16. And yet disturbingly as it is, these are "the words of Jesus." Were it just a pastor saying them, it wouldn't be painful or even an itch on us. "Can you say such a thing? You're dang near a hypocrite!" It's easy to say that and push them off. We could also just laugh it off and say, "That sure is the ideal, though, ain't it?" But, these are the words of Jesus.
17. The one who said "You are the light of the world" stated for himself that "I am the light of the world." And that is exactly how he lived and how he died. The one who said "Love your enemy" did love his enemies. He loved those who had put him on the cross and those who cursed and ridiculed him, and he prayed intercessory prayers on their behalf. "O father, please forgive them. They do not know what they are doing," (Luke 23:34).
18. When we start to hear his messages as messages directed to us and come face to face with him, we will immediately be forced to sense our own dreadful roots and cause to our poverty. We will be unable to not cry out towards heaven. "O Lord, please have mercy on me."
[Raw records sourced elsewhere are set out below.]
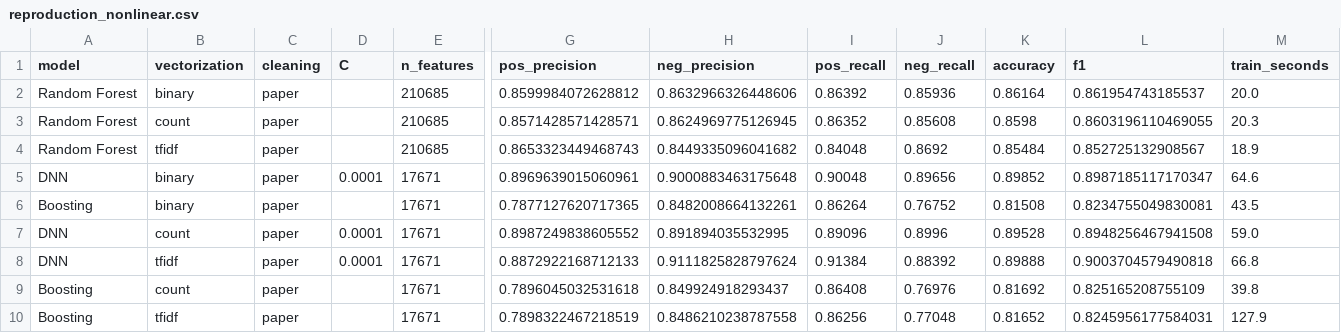
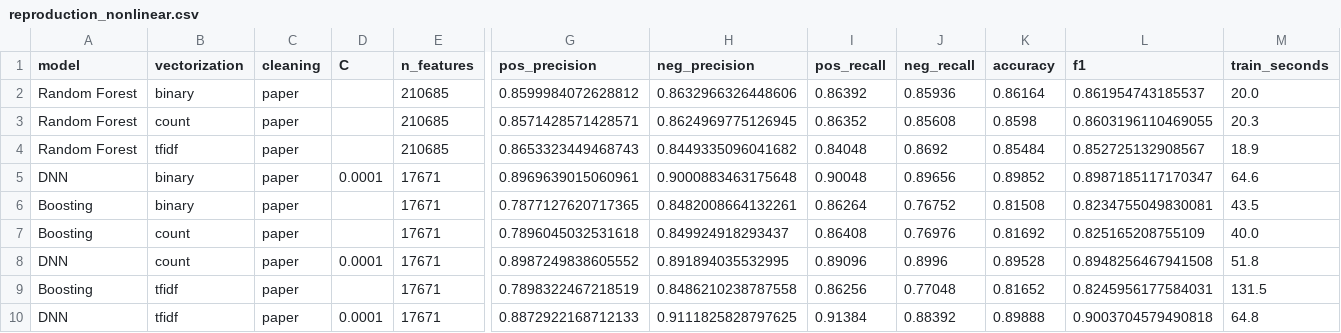
Before and after one commit to ArjunGK28/ML-miniproject, a CSV file: results/reproduction_nonlinear.csv, drawn as a sheet; only a part is shown, gaps mark what is left out; removed rows and columns are numbered as before the commit, all else as after; rows hold the shown columns only; the diff names each change by its address in the sheet, - before the commit and + after, or states it on an @@ line.

Commit message:
Fix interrupted-run handling, rerun count and tf-idf rows, add ensemble results

```diff
--- a/results/reproduction_nonlinear.csv
+++ b/results/reproduction_nonlinear.csv
+row 7: Boosting | count | paper |  | 17671 | 0.7896045032531618 | 0.849924918293437 | 0.86408 | 0.76976 | 0.81692 | 0.825165208755109 | 40.0
-M8 (train_seconds): 59.0
+M8 (train_seconds): 51.8
-row 8: DNN | tfidf | paper | 0.0001 | 17671 | 0.8872922168712133 | 0.9111825828797624 | 0.91384 | 0.88392 | 0.89888 | 0.9003704579490818 | 66.8
-row 9: Boosting | count | paper |  | 17671 | 0.7896045032531618 | 0.849924918293437 | 0.86408 | 0.76976 | 0.81692 | 0.825165208755109 | 39.8
-M9 (train_seconds): 127.9
+M9 (train_seconds): 131.5
+row 10: DNN | tfidf | paper | 0.0001 | 17671 | 0.8872922168712133 | 0.9111825828797625 | 0.91384 | 0.88392 | 0.89888 | 0.9003704579490818 | 64.8
```
Also changed, not shown: 2 other files.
19. Who in the world likes to or wants to admit his or her own poverty? We naturally do not want to admit ourselves to be poor. We don't want to say "Have mercy on me." Therefore, we're more comfortable putting ourselves in the position of the crowd. Worse still, some may be even more comfortable leaving Jesus altogether. That way it may not even be necessary for some people to face their own impoverishment. They may be good folks just the way they are. Other people would say of them that they are kind, are thankful for them, and happy because of them. They may be able to make themselves happy like that. Isn't there nothing happier than that? Isn't it happier to live bragging on yourself how good you are rather than to live admitting your poverty?
20. No, it's not that way. The Lord says, "The poor in heart are blessed." Why is that? Because "the kingdom of heaven belongs to them." The Lord said, "O all you people unable to avoid groaning in your poverty, you are blessed. O all you people who think you are the farthest from the kingdom of heaven, you are blessed. The kingdom of heaven belongs to you instead."
21. The poor have wants and ask. They can't avoid asking. Unless they ask, they won't live. Therefore, they ask God. They only cling to God in dependence. For their whole life they got to keep living and clinging to God in dependence and clinging upon God's grace. They must pray ever saying for their whole lives, "O Lord, please have mercy on me."
22. But, while in such a low of spiritual poverty, while indeed in a life that continuously asks, "O Lord, have mercy," a person will experience the reality of the living God. He or she will experience the kingdom of heaven. When we live that way, the kingdom of heaven is no longer merely a future hope. In this world now, we will be able to experience -- truly the kingdom of heaven -- that God is alive, God is involved with us, and we are made to live under the rule of his grace and life.
23. "The poor in heart are blessed; the kingdom of heaven is theirs." Amen.